__Data for processing__.
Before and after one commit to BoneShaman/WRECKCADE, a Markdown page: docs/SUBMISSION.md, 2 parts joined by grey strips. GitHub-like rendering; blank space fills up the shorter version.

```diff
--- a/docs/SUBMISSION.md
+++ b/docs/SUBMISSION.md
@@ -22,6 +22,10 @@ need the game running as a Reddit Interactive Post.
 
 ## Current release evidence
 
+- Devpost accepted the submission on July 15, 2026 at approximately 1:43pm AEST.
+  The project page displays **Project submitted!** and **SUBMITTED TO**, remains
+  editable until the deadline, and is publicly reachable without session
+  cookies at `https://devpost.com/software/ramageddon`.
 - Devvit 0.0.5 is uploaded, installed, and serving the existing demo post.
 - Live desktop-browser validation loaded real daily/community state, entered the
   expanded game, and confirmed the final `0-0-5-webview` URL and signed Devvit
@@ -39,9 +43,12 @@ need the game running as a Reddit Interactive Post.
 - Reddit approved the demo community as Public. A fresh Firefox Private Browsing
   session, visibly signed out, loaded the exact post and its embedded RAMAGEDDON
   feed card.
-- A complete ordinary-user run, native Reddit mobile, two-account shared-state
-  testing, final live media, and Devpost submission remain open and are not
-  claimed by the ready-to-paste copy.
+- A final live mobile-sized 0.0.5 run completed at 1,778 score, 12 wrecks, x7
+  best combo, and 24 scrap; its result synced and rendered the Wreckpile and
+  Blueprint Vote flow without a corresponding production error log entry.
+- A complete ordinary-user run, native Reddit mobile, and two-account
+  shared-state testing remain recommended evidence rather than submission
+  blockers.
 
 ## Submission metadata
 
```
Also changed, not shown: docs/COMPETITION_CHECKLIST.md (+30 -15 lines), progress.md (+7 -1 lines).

__Problem statement__. In full and verbatim, repeat the records given above.

__Result__.
Before and after one commit to BoneShaman/WRECKCADE, a Markdown page: docs/SUBMISSION.md, 2 parts joined by grey strips. GitHub-like rendering; blank space fills up the shorter version.

```diff
--- a/docs/SUBMISSION.md
+++ b/docs/SUBMISSION.md
@@ -22,6 +22,10 @@ need the game running as a Reddit Interactive Post.
 
 ## Current release evidence
 
+- Devpost accepted the submission on July 15, 2026 at approximately 1:43pm AEST.
+  The project page displays **Project submitted!** and **SUBMITTED TO**, remains
+  editable until the deadline, and is publicly reachable without session
+  cookies at `https://devpost.com/software/ramageddon`.
 - Devvit 0.0.5 is uploaded, installed, and serving the existing demo post.
 - Live desktop-browser validation loaded real daily/community state, entered the
   expanded game, and confirmed the final `0-0-5-webview` URL and signed Devvit
@@ -39,9 +43,12 @@ need the game running as a Reddit Interactive Post.
 - Reddit approved the demo community as Public. A fresh Firefox Private Browsing
   session, visibly signed out, loaded the exact post and its embedded RAMAGEDDON
   feed card.
-- A complete ordinary-user run, native Reddit mobile, two-account shared-state
-  testing, final live media, and Devpost submission remain open and are not
-  claimed by the ready-to-paste copy.
+- A final live mobile-sized 0.0.5 run completed at 1,778 score, 12 wrecks, x7
+  best combo, and 24 scrap; its result synced and rendered the Wreckpile and
+  Blueprint Vote flow without a corresponding production error log entry.
+- A complete ordinary-user run, native Reddit mobile, and two-account
+  shared-state testing remain recommended evidence rather than submission
+  blockers.
 
 ## Submission metadata
 
```
Also changed, not shown: docs/COMPETITION_CHECKLIST.md (+30 -15 lines), progress.md (+7 -1 lines).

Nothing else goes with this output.